[Extracted data entries]
____
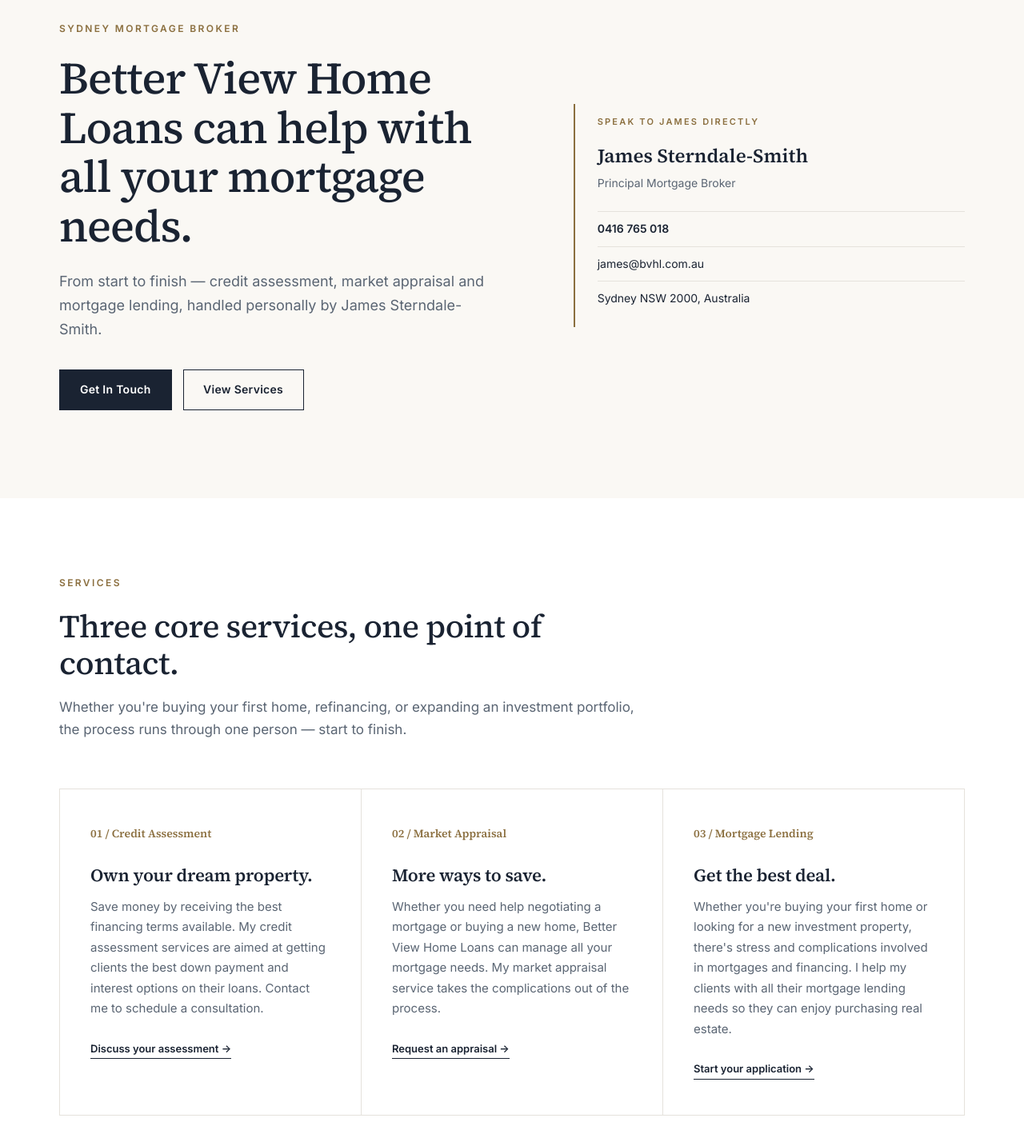
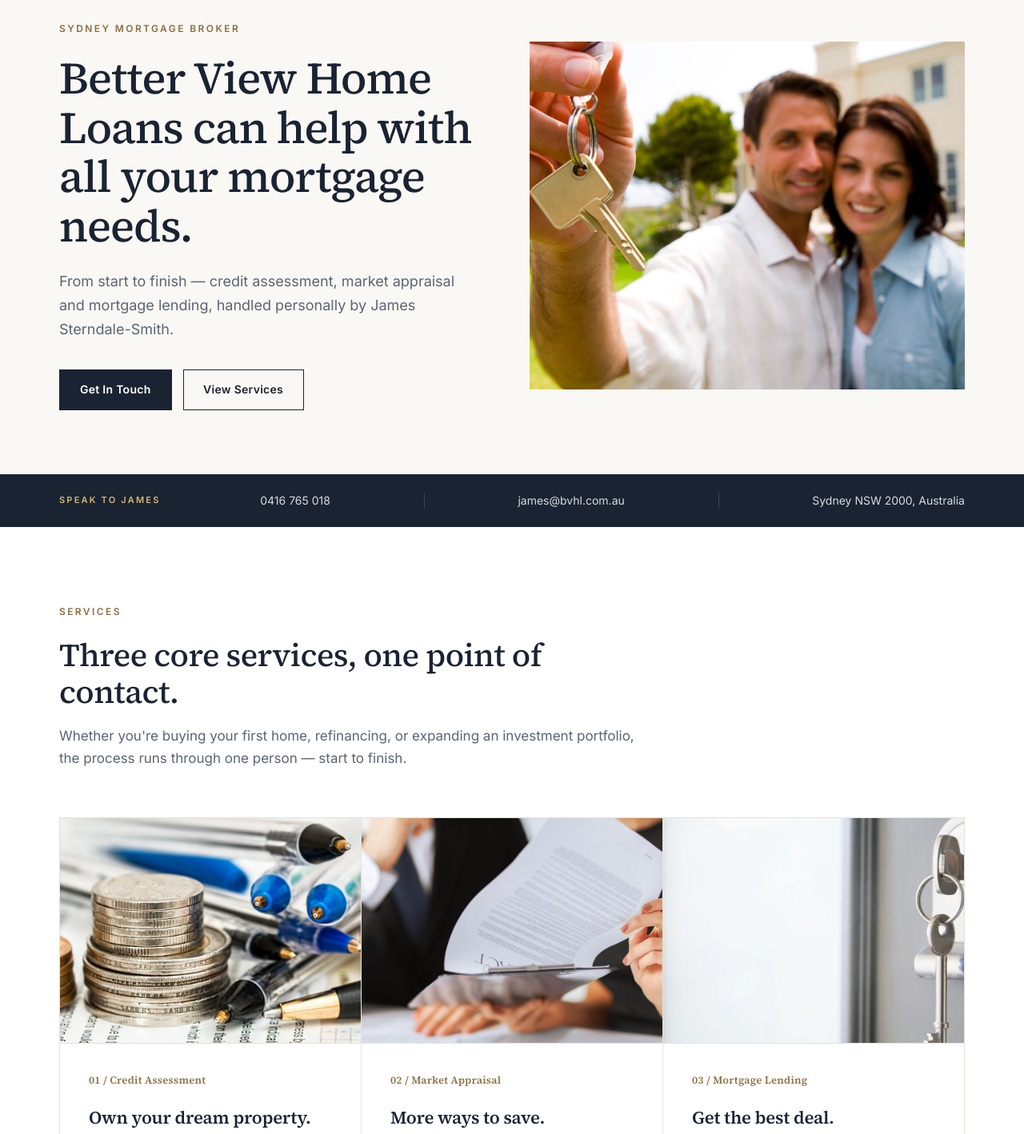
Before and after one commit to krishnaaarana-rgb/better-view-home-loans, a plain HTML site: page index.html in a window 1280 px wide. Shown: the part 200-1618 px from the top of the page at 80% size. Drawn offline with Linux system fonts and the light colour scheme.

Commit message:
Add real photography from bvhl.com.au
- Hero: couple holding house keys
- Services: credit assessment, contract signing, key in lock
- Restructured hero with photo on right and dark contact strip below

```diff
--- a/index.html
+++ b/index.html
@@ -134,15 +134,59 @@
         /* ── Hero ────────────────────────────────────────── */
         .hero {
             background: var(--bg-cream);
-            padding: 96px 0 110px;
+            padding: 96px 0 0;
             position: relative;
             overflow: hidden;
         }
         .hero-grid {
             display: grid;
-            grid-template-columns: 1.15fr 1fr;
-            gap: 80px;
+            grid-template-columns: 1fr 1.05fr;
+            gap: 70px;
             align-items: center;
+        }
+        .hero-image {
+            position: relative;
+            aspect-ratio: 5 / 4;
+            overflow: hidden;
+            background: #d8d2c4;
+        }
+        .hero-image img { width: 100%; height: 100%; object-fit: cover; display: block; }
+        .hero-image::after {
+            content: '';
+            position: absolute;
+            inset: 0;
+            background: linear-gradient(135deg, transparent 60%, rgba(26,35,50,0.08));
+            pointer-events: none;
+        }
+        .hero-strip {
+            background: var(--navy);
+            color: #d8dbe1;
+            margin-top: 80px;
+        }
+        .hero-strip .container {
+            display: flex;
+            justify-content: space-between;
+            align-items: center;
+            padding-top: 22px;
+            padding-bottom: 22px;
+            gap: 32px;
+            flex-wrap: wrap;
+            font-size: 14px;
+        }
+        .hero-strip .label {
+            font-size: 11px;
+            text-transform: uppercase;
+            letter-spacing: 0.2em;
+            color: #d4b96f;
+            font-weight: 600;
+            margin-right: 8px;
+        }
+        .hero-strip a:hover { color: #d4b96f; }
+        .hero-strip-item { display: inline-flex; align-items: center; gap: 10px; }
+        .hero-strip .divider { width: 1px; height: 20px; background: rgba(255,255,255,0.15); }
+        @media (max-width: 720px) {
+            .hero-strip .divider { display: none; }
+            .hero-strip .container { flex-direction: column; align-items: flex-start; gap: 14px; }
         }
         .eyebrow {
             font-size: 12px;
@@ -188,37 +232,10 @@
         .btn-ghost { background: transparent; color: var(--navy); border: 1.5px solid var(--navy); padding: 12.5px 24.5px; }
         .btn-ghost:hover { background: var(--navy); color: #fff; }
 
-        .hero-aside {
-            border-left: 2px solid var(--accent);
-            padding: 14px 0 14px 28px;
-        }
-        .hero-aside .label {
-            font-size: 11px;
-            text-transform: uppercase;
-            letter-spacing: 0.2em;
-            color: var(--accent);
-            font-weight: 600;
-            margin-bottom: 14px;
-        }
-        .hero-aside .name {
-            font-family: 'Source Serif 4', serif;
-            font-size: 24px;
-            color: var(--navy);
-            font-weight: 600;
-            margin-bottom: 4px;
-        }
-        .hero-aside .title { font-size: 14px; color: var(--slate); margin-bottom: 24px; }
-        .hero-aside .contact-line {
-            font-size: 14px;
-            color: var(--navy);
-            padding: 10px 0;
-            border-top: 1px solid var(--border);
-        }
-        .hero-aside .contact-line strong { font-weight: 600; }
         @media (max-width: 900px) {
-            .hero { padding: 60px 0 70px; }
-            .hero-grid { grid-template-columns: 1fr; gap: 50px; }
-            .hero-aside { border-left: none; border-top: 2px solid var(--accent); padding: 24px 0 0; }
+            .hero { padding: 60px 0 0; }
+            .hero-grid { grid-template-columns: 1fr; gap: 40px; }
+            .hero-strip { margin-top: 50px; }
         }
 
         /* ── Section base ────────────────────────────────── */
@@ -246,18 +263,34 @@
             border-left: 1px solid var(--border);
         }
         .service {
-            padding: 44px 38px;
             border-right: 1px solid var(--border);
             border-bottom: 1px solid var(--border);
             transition: background 0.2s;
+            display: flex;
+            flex-direction: column;
         }
         .service:hover { background: var(--bg-cream); }
+        .service-image {
+            aspect-ratio: 4 / 3;
+            overflow: hidden;
+            background: #d8d2c4;
+            border-bottom: 1px solid var(--border);
+        }
+        .service-image img {
+            width: 100%; height: 100%;
+            object-fit: cover;
+            display: block;
+            transition: transform 0.6s ease;
+        }
+        .service:hover .service-image img { transform: scale(1.04); }
+        .service-body { padding: 36px 36px 40px; flex: 1; display: flex; flex-direction: column; }
         .service-num {
             font-family: 'Source Serif 4', serif;
-            font-size: 14px;
+            font-size: 13px;
             color: var(--accent);
             font-weight: 600;
-            margin-bottom: 24px;
+            margin-bottom: 18px;
+            letter-spacing: 0.02em;
         }
         .service h3 {
             font-family: 'Source Serif 4', serif;
@@ -280,6 +313,7 @@
             color: var(--slate);
             line-height: 1.7;
             margin-bottom: 24px;
+            flex: 1;
         }
         .service-link {
             font-size: 13px;
@@ -290,6 +324,7 @@
             gap: 6px;
             border-bottom: 1px solid var(--navy);
             padding-bottom: 2px;
+            align-self: flex-start;
         }
         .service-link:hover { color: var(--accent); border-color: var(--accent); }
         @media (max-width: 900px) { .services-grid { grid-template-columns: 1fr; } }
@@ -523,7 +558,7 @@
     </header>
 
     <!-- Hero -->
-    <section class="hero" id="top" style="padding-top: 96px;">
+    <section class="hero" id="top">
         <div class="container">
             <div class="hero-grid">
                 <div>
@@ -535,14 +570,19 @@
                         <a href="#services" class="btn btn-ghost">View Services</a>
                     </div>
                 </div>
-                <aside class="hero-aside">
-                    <div class="label">Speak to James directly</div>
-                    <div class="name">James Sterndale-Smith</div>
-                    <div class="title">Principal Mortgage Broker</div>
-                    <div class="contact-line"><strong>0416 765 018</strong></div>
-                    <div class="contact-line">james@bvhl.com.au</div>
-                    <div class="contact-line">Sydney NSW 2000, Australia</div>
-                </aside>
+                <div class="hero-image">
+                    <img src="images/hero.jpg" alt="Couple holding keys in front of their new home" />
+                </div>
+            </div>
+        </div>
+        <div class="hero-strip">
+            <div class="container">
+                <div class="hero-strip-item"><span class="label">Speak to James</span></div>
+                <div class="hero-strip-item"><a href="tel:0416765018">0416 765 018</a></div>
+                <div class="divider"></div>
+                <div class="hero-strip-item"><a href="mailto:james@bvhl.com.au">james@bvhl.com.au</a></div>
+                <div class="divider"></div>
+                <div class="hero-strip-item">Sydney NSW 2000, Australia</div>
             </div>
         </div>
     </section>
@@ -558,24 +598,33 @@
 
             <div class="services-grid">
                 <div class="service reveal">
+                    <div class="service-image"><img src="images/credit-assessment.jpg" alt="Credit assessment — coins and financial documents" loading="lazy" /></div>
+                    <div class="service-body">
                         <div class="service-num">01 / Credit Assessment</div>
                         <h3>Own your dream property.</h3>
                         <p>Save money by receiving the best financing terms available. My credit assessment services are aimed at getting clients the best down payment and interest options on their loans. Contact me to schedule a consultation.</p>
                         <a href="#contact" class="service-link">Discuss your assessment →</a>
                     </div>
+                </div>
 
                 <div class="service reveal">
+                    <div class="service-image"><img src="images/market-appraisal.jpg" alt="Market appraisal — contract paper signing" loading="lazy" /></div>
+                    <div class="service-body">
                         <div class="service-num">02 / Market Appraisal</div>
                         <h3>More ways to save.</h3>
                         <p>Whether you need help negotiating a mortgage or buying a new home, Better View Home Loans can manage all your mortgage needs. My market appraisal service takes the complications out of the process.</p>
                         <a href="#contact" class="service-link">Request an appraisal →</a>
                     </div>
+                </div>
 
                 <div class="service reveal">
+                    <div class="service-image"><img src="images/mortgage-lending.jpg" alt="Mortgage lending — key in the lock" loading="lazy" /></div>
+                    <div class="service-body">
                         <div class="service-num">03 / Mortgage Lending</div>
                         <h3>Get the best deal.</h3>
                         <p>Whether you're buying your first home or looking for a new investment property, there's stress and complications involved in mortgages and financing. I help my clients with all their mortgage lending needs so they can enjoy purchasing real estate.</p>
                         <a href="#contact" class="service-link">Start your application →</a>
+                    </div>
                 </div>
             </div>
         </div>
```
Also changed, not shown: images/credit-assessment.jpg (added), images/hero.jpg (added), images/market-appraisal.jpg (added), images/mortgage-lending.jpg (added). Lines whose indentation alone changed are shown as unchanged.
____
### EXERCISE REQUIREMENTS
Check each line of the entries above, and show every one holding the word "size".

### OUTPUT OF THE EXERCISE
Before and after one commit to krishnaaarana-rgb/better-view-home-loans, a plain HTML site: page index.html in a window 1280 px wide. Shown: the part 200-1618 px from the top of the page at 80% size. Drawn offline with Linux system fonts and the light colour scheme.
+            font-size: 14px;
+            font-size: 11px;
             font-size: 12px;
-            font-size: 11px;
-            font-size: 24px;
-        .hero-aside .title { font-size: 14px; color: var(--slate); margin-bottom: 24px; }
-            font-size: 14px;
-            font-size: 14px;
+            font-size: 13px;
             font-size: 13px;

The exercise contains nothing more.